━━ Recorded data ━━

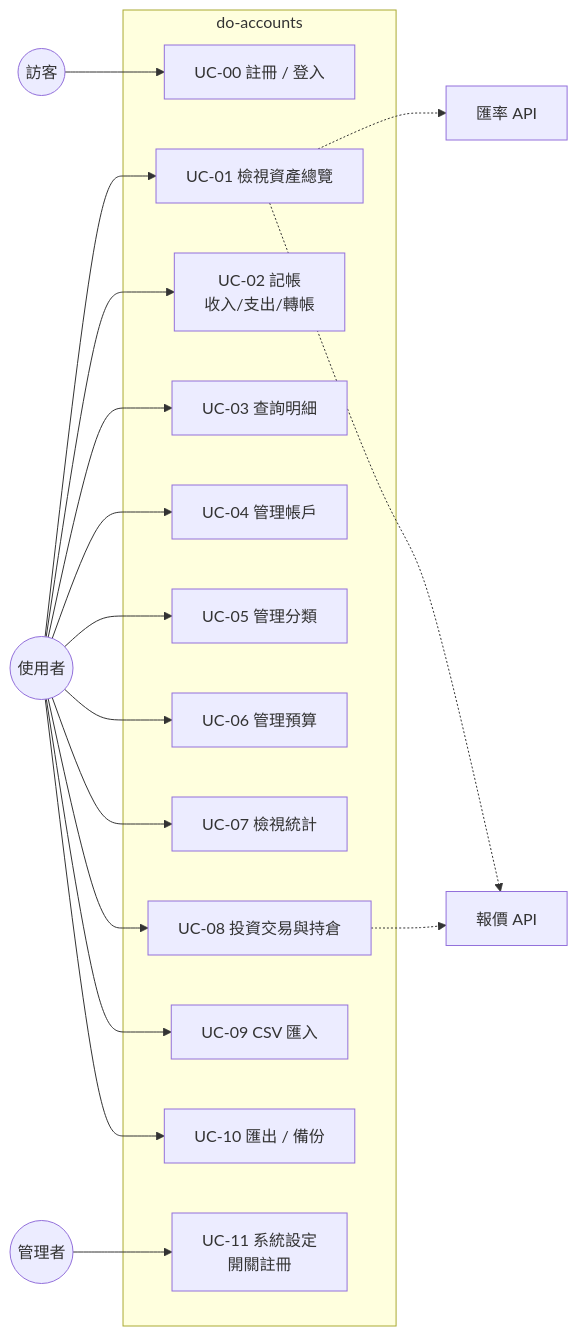
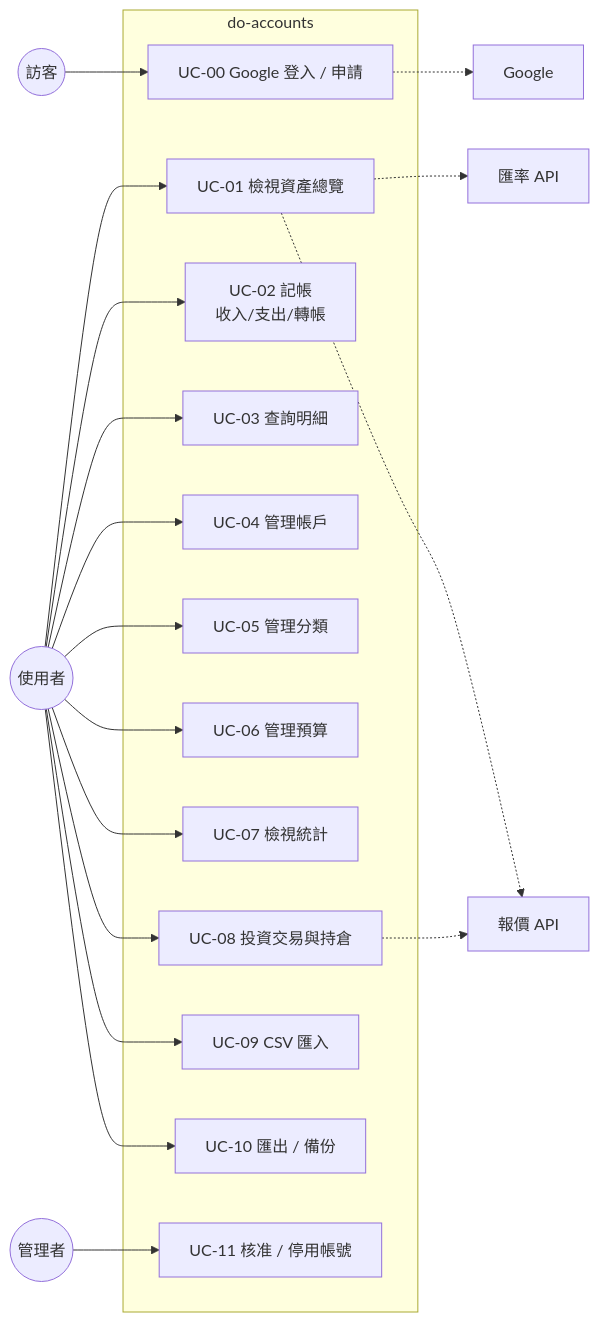
Before and after one commit to alexsuze/do-accounts: the first of 3 diagrams in docs/SA.md, drawn with Mermaid. The commit also changed other lines of this file and 3 other files, not shown here.

````diff
--- a/docs/SA.md
+++ b/docs/SA.md
@@ -242,28 +243,29 @@
 ```mermaid
 graph LR
     G((訪客))
     U((使用者))
     A((管理者))
     subgraph do-accounts
-        UC0[UC-00 註冊 / 登入]
+        UC0[UC-00 Google 登入 / 申請]
         UC1[UC-01 檢視資產總覽]
         UC2[UC-02 記帳<br/>收入/支出/轉帳]
         UC3[UC-03 查詢明細]
         UC4[UC-04 管理帳戶]
         UC5[UC-05 管理分類]
         UC6[UC-06 管理預算]
         UC7[UC-07 檢視統計]
         UC8[UC-08 投資交易與持倉]
         UC9[UC-09 CSV 匯入]
         UC10[UC-10 匯出 / 備份]
-        UC11[UC-11 系統設定<br/>開關註冊]
+        UC11[UC-11 核准 / 停用帳號]
     end
     FX[匯率 API]
     QT[報價 API]
     G --> UC0
     U --> UC1 & UC2 & UC3 & UC4 & UC5 & UC6 & UC7 & UC8 & UC9 & UC10
     A --> UC11
+    UC0 -.-> GG[Google]
     UC1 -.-> FX
     UC1 -.-> QT
     UC8 -.-> QT
 ```
````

━━━

- _Exercise instructions_: Only one thing belongs in the reply: the exact lines of the listing above, from the one with "UC5[UC-05 管理分類]" through its last line.

- _Task result_:
         UC5[UC-05 管理分類]
         UC6[UC-06 管理預算]
         UC7[UC-07 檢視統計]
         UC8[UC-08 投資交易與持倉]
         UC9[UC-09 CSV 匯入]
         UC10[UC-10 匯出 / 備份]
-        UC11[UC-11 系統設定<br/>開關註冊]
+        UC11[UC-11 核准 / 停用帳號]
     end
     FX[匯率 API]
     QT[報價 API]
     G --> UC0
     U --> UC1 & UC2 & UC3 & UC4 & UC5 & UC6 & UC7 & UC8 & UC9 & UC10
     A --> UC11
+    UC0 -.-> GG[Google]
     UC1 -.-> FX
     UC1 -.-> QT
     UC8 -.-> QT
 ```
````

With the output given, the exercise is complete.